▶ [WORK TO BE COMPLETED]: Lines that contain "recommendations" are to be copied from the material, every one of them.

::::::

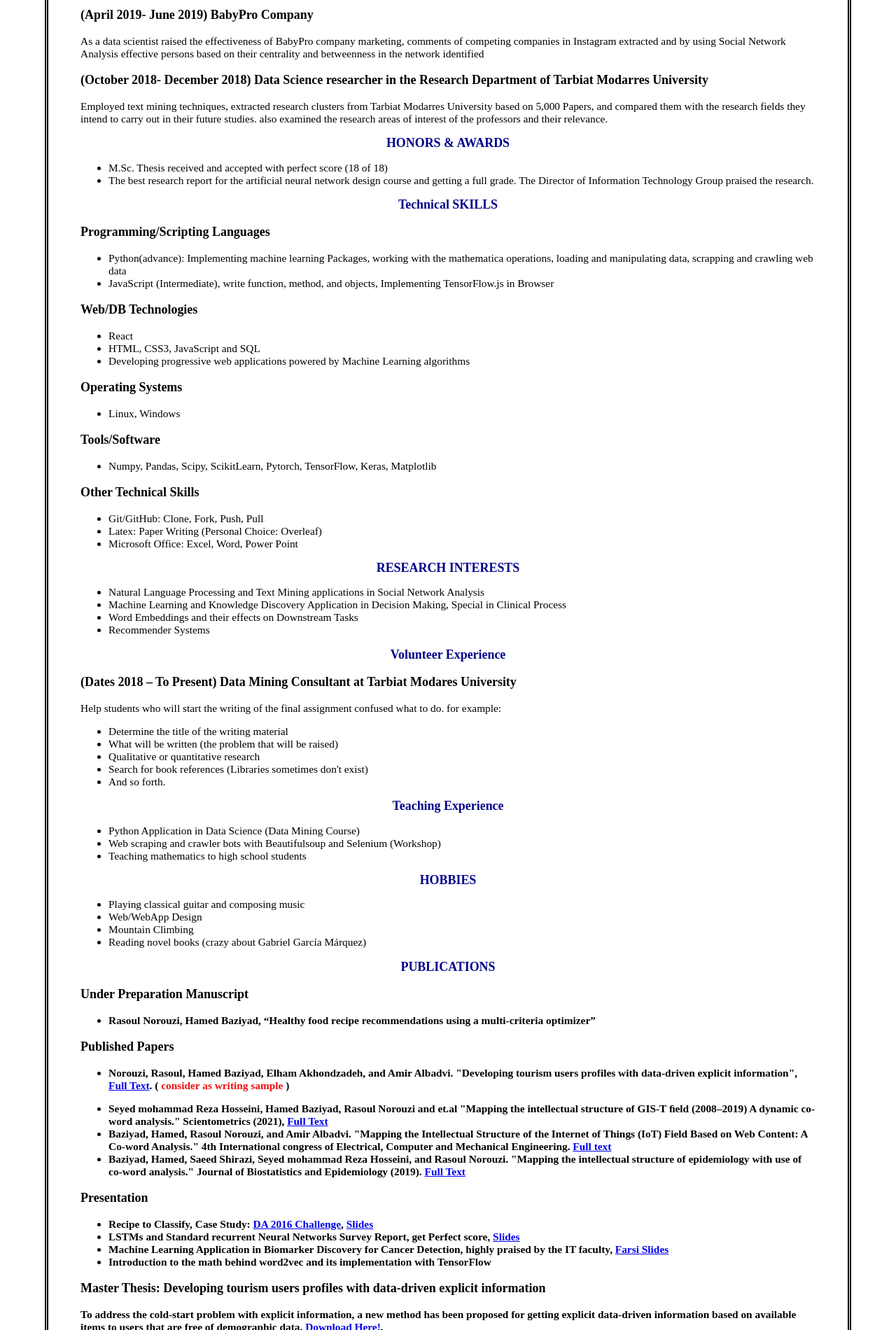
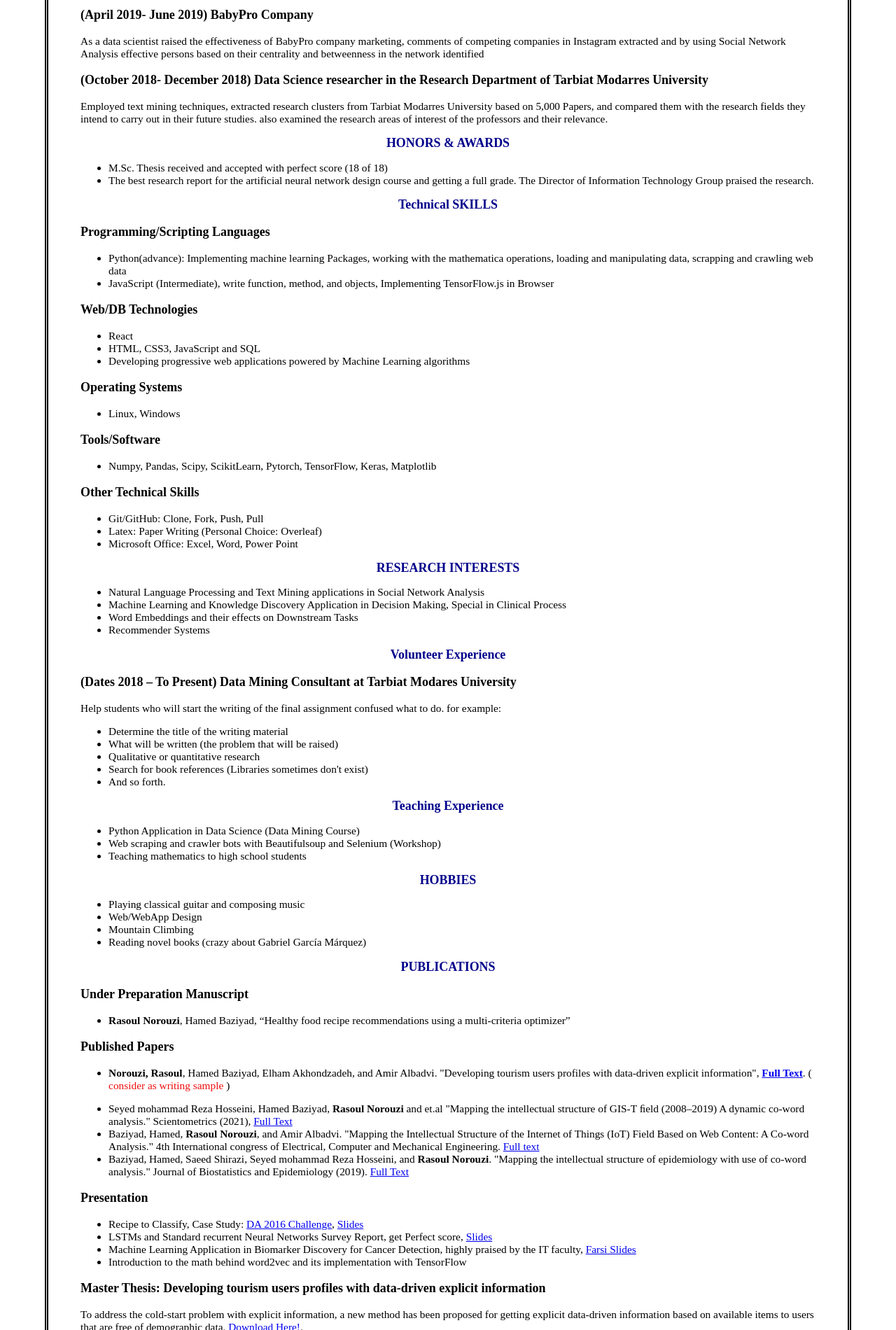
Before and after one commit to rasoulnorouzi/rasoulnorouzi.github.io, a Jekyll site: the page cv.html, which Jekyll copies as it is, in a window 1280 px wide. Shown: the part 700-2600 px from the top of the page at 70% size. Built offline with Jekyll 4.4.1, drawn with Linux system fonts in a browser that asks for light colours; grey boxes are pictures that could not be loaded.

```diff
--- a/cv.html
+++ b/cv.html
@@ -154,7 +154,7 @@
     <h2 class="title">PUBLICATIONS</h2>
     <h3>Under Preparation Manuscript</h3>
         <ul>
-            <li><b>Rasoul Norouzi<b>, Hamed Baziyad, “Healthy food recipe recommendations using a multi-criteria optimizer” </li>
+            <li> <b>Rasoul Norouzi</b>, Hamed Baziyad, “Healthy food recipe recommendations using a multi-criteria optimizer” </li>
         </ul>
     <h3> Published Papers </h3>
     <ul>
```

::::::

▶ [RESULT OF THE TASK]:
-            <li><b>Rasoul Norouzi<b>, Hamed Baziyad, “Healthy food recipe recommendations using a multi-criteria optimizer” </li>
+            <li> <b>Rasoul Norouzi</b>, Hamed Baziyad, “Healthy food recipe recommendations using a multi-criteria optimizer” </li>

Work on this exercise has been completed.